---------- The data
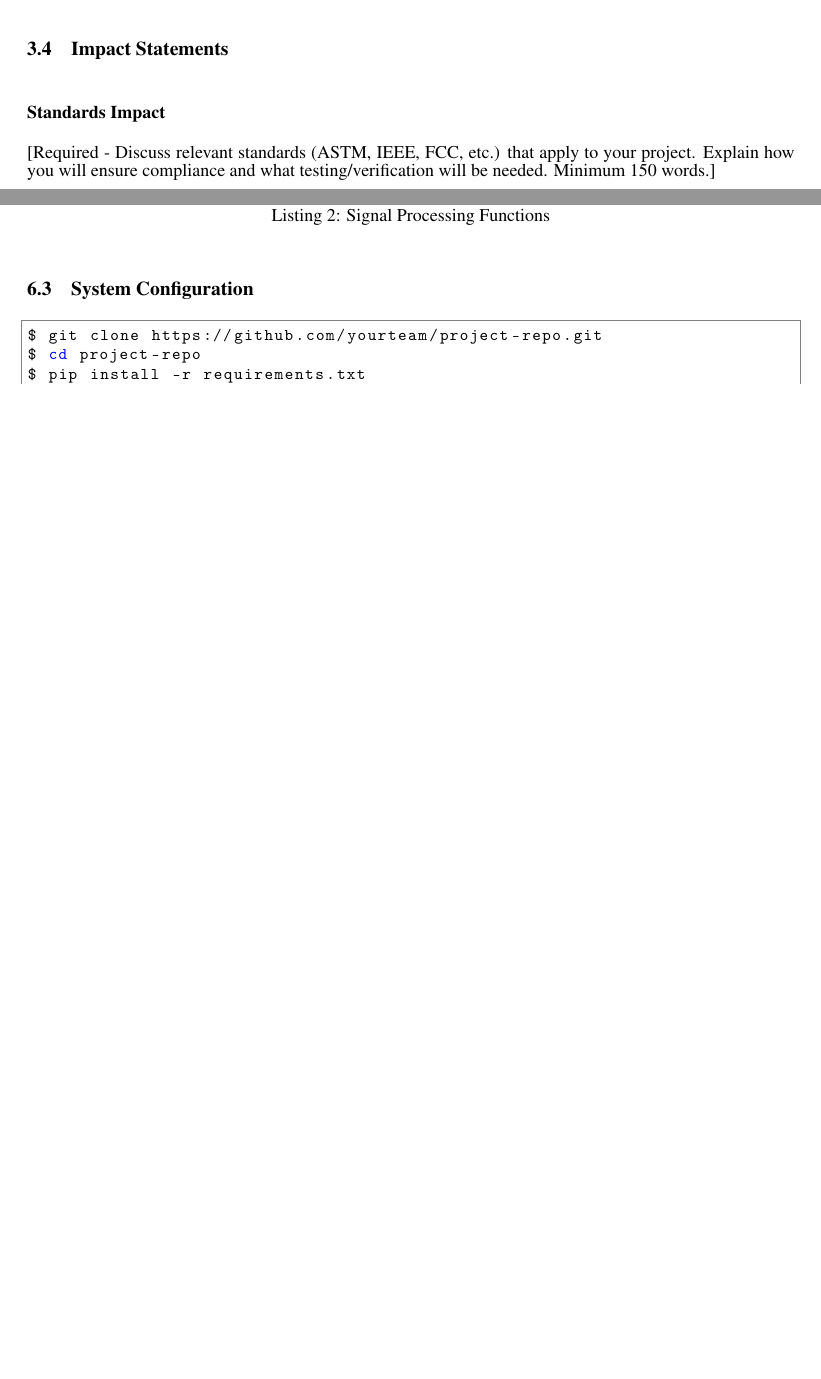
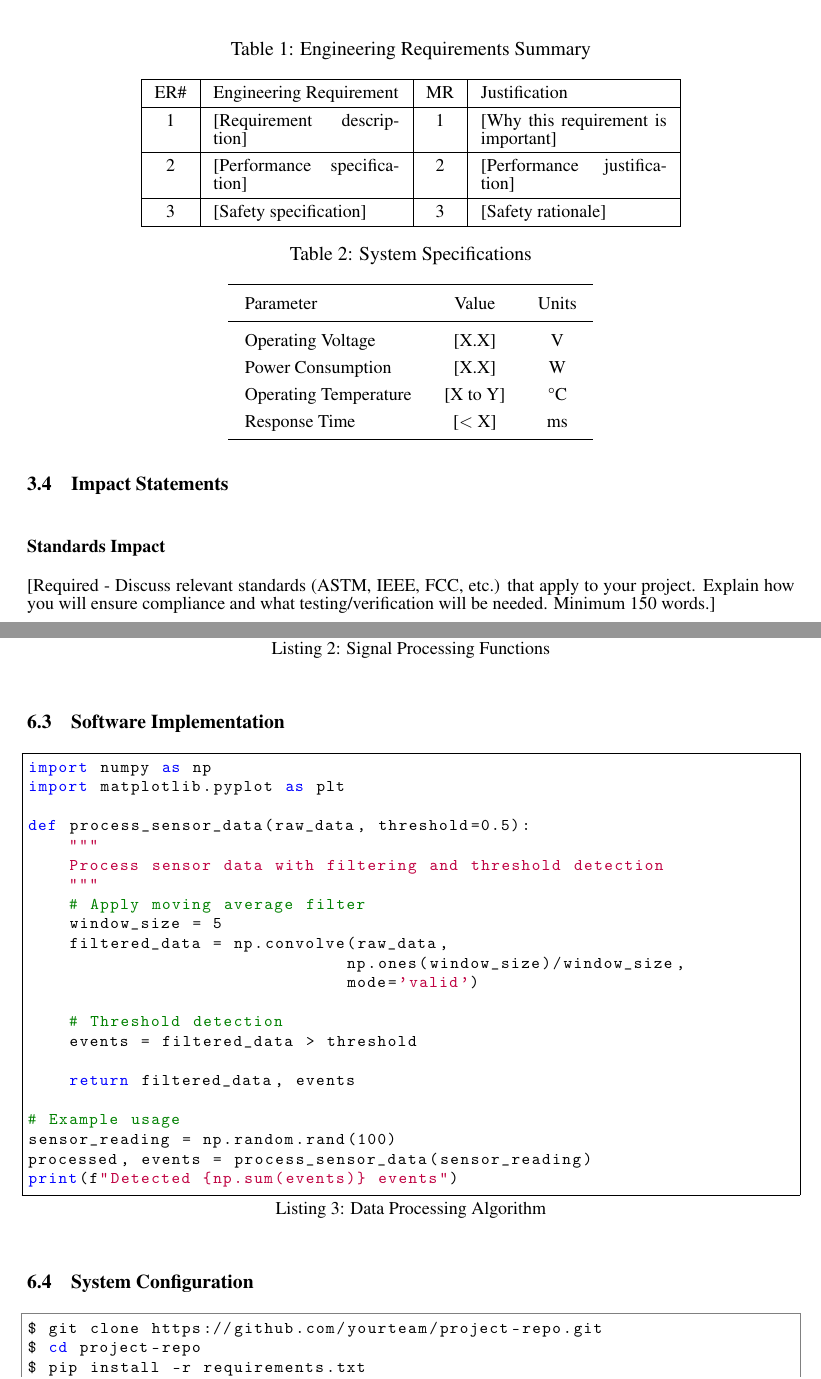
Before and after one commit to Hersch-Nathan/LatexTemplates, a LaTeX document (templates/designreport_template.tex): two parts of pages 7 and 12 of 13 before the commit and two parts of pages 7 and 12 of 14 after it, joined at a grey line, cut at the place of the change, the shorter picture padded with empty space. Compiled offline with pdfLaTeX.

Commit message:
Update designreport.cls and related files for modularity, formatting, and documentation improvements

```diff
--- a/templates/designreport_template.tex
+++ b/templates/designreport_template.tex
@@ -99,6 +125,44 @@ The primary feedback from our initial proposal focused on [key areas of feedback
     \item Risk mitigation measures
     \item Verification procedures
 \end{engineeringreq}
+
+% Example table with improved formatting (recommended approach)
+\begin{table}[htbp]
+\centering
+\caption{Engineering Requirements Summary}
+% Use improved table formatting with proper spacing
+\renewcommand{\arraystretch}{1.5}
+\setlength{\tabcolsep}{8pt}
+\begin{tabular}{|c|p{4cm}|c|p{4cm}|}
+\hline
+ER\# & Engineering Requirement & MR & Justification \\
+\hline
+1 & [Requirement description] & 1 & [Why this requirement is important] \\
+\hline
+2 & [Performance specification] & 2 & [Performance justification] \\
+\hline
+3 & [Safety specification] & 3 & [Safety rationale] \\
+\hline
+\end{tabular}
+\end{table}
+
+% Example using professional table style with booktabs
+\begin{table}[htbp]
+\centering
+\caption{System Specifications}
+\renewcommand{\arraystretch}{1.5}
+\setlength{\tabcolsep}{10pt}
+\begin{tabular}{lcc}
+\toprule
+Parameter & Value & Units \\
+\midrule
+Operating Voltage & [X.X] & V \\
+Power Consumption & [X.X] & W \\
+Operating Temperature & [X to Y] & °C \\
+Response Time & [$<$ X] & ms \\
+\bottomrule
+\end{tabular}
+\end{table}
 
 \impactstatements
 
@@ -303,6 +367,33 @@ function processed_signal = filter_data(raw_data, sampling_freq)
 end
 \end{reportmatlab}
 
+\subsection{Software Implementation}
+
+\begin{reportpython}[caption={Data Processing Algorithm}]
+import numpy as np
+import matplotlib.pyplot as plt
+
+def process_sensor_data(raw_data, threshold=0.5):
+    """
+    Process sensor data with filtering and threshold detection
+    """
+    # Apply moving average filter
+    window_size = 5
+    filtered_data = np.convolve(raw_data,
+                               np.ones(window_size)/window_size,
+                               mode='valid')
+
+    # Threshold detection
+    events = filtered_data > threshold
+
+    return filtered_data, events
+
+# Example usage
+sensor_reading = np.random.rand(100)
+processed, events = process_sensor_data(sensor_reading)
+print(f"Detected {np.sum(events)} events")
+\end{reportpython}
+
 \subsection{System Configuration}
 
 \begin{reportterminal}[caption={Development Environment Setup}]
```
Also changed, not shown: templates/designreport_template.pdf, templates/designreport_template.tex (26 more changed lines).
--------------------
Each entry above should be printed exactly, and any picture in it left out.

**Written solution:**
Before and after one commit to Hersch-Nathan/LatexTemplates, a LaTeX document (templates/designreport_template.tex): two parts of pages 7 and 12 of 13 before the commit and two parts of pages 7 and 12 of 14 after it, joined at a grey line, cut at the place of the change, the shorter picture padded with empty space. Compiled offline with pdfLaTeX.

Commit message:
Update designreport.cls and related files for modularity, formatting, and documentation improvements

```diff
--- a/templates/designreport_template.tex
+++ b/templates/designreport_template.tex
@@ -99,6 +125,44 @@ The primary feedback from our initial proposal focused on [key areas of feedback
     \item Risk mitigation measures
     \item Verification procedures
 \end{engineeringreq}
+
+% Example table with improved formatting (recommended approach)
+\begin{table}[htbp]
+\centering
+\caption{Engineering Requirements Summary}
+% Use improved table formatting with proper spacing
+\renewcommand{\arraystretch}{1.5}
+\setlength{\tabcolsep}{8pt}
+\begin{tabular}{|c|p{4cm}|c|p{4cm}|}
+\hline
+ER\# & Engineering Requirement & MR & Justification \\
+\hline
+1 & [Requirement description] & 1 & [Why this requirement is important] \\
+\hline
+2 & [Performance specification] & 2 & [Performance justification] \\
+\hline
+3 & [Safety specification] & 3 & [Safety rationale] \\
+\hline
+\end{tabular}
+\end{table}
+
+% Example using professional table style with booktabs
+\begin{table}[htbp]
+\centering
+\caption{System Specifications}
+\renewcommand{\arraystretch}{1.5}
+\setlength{\tabcolsep}{10pt}
+\begin{tabular}{lcc}
+\toprule
+Parameter & Value & Units \\
+\midrule
+Operating Voltage & [X.X] & V \\
+Power Consumption & [X.X] & W \\
+Operating Temperature & [X to Y] & °C \\
+Response Time & [$<$ X] & ms \\
+\bottomrule
+\end{tabular}
+\end{table}
 
 \impactstatements
 
@@ -303,6 +367,33 @@ function processed_signal = filter_data(raw_data, sampling_freq)
 end
 \end{reportmatlab}
 
+\subsection{Software Implementation}
+
+\begin{reportpython}[caption={Data Processing Algorithm}]
+import numpy as np
+import matplotlib.pyplot as plt
+
+def process_sensor_data(raw_data, threshold=0.5):
+    """
+    Process sensor data with filtering and threshold detection
+    """
+    # Apply moving average filter
+    window_size = 5
+    filtered_data = np.convolve(raw_data,
+                               np.ones(window_size)/window_size,
+                               mode='valid')
+
+    # Threshold detection
+    events = filtered_data > threshold
+
+    return filtered_data, events
+
+# Example usage
+sensor_reading = np.random.rand(100)
+processed, events = process_sensor_data(sensor_reading)
+print(f"Detected {np.sum(events)} events")
+\end{reportpython}
+
 \subsection{System Configuration}
 
 \begin{reportterminal}[caption={Development Environment Setup}]
```
Also changed, not shown: templates/designreport_template.pdf, templates/designreport_template.tex (26 more changed lines).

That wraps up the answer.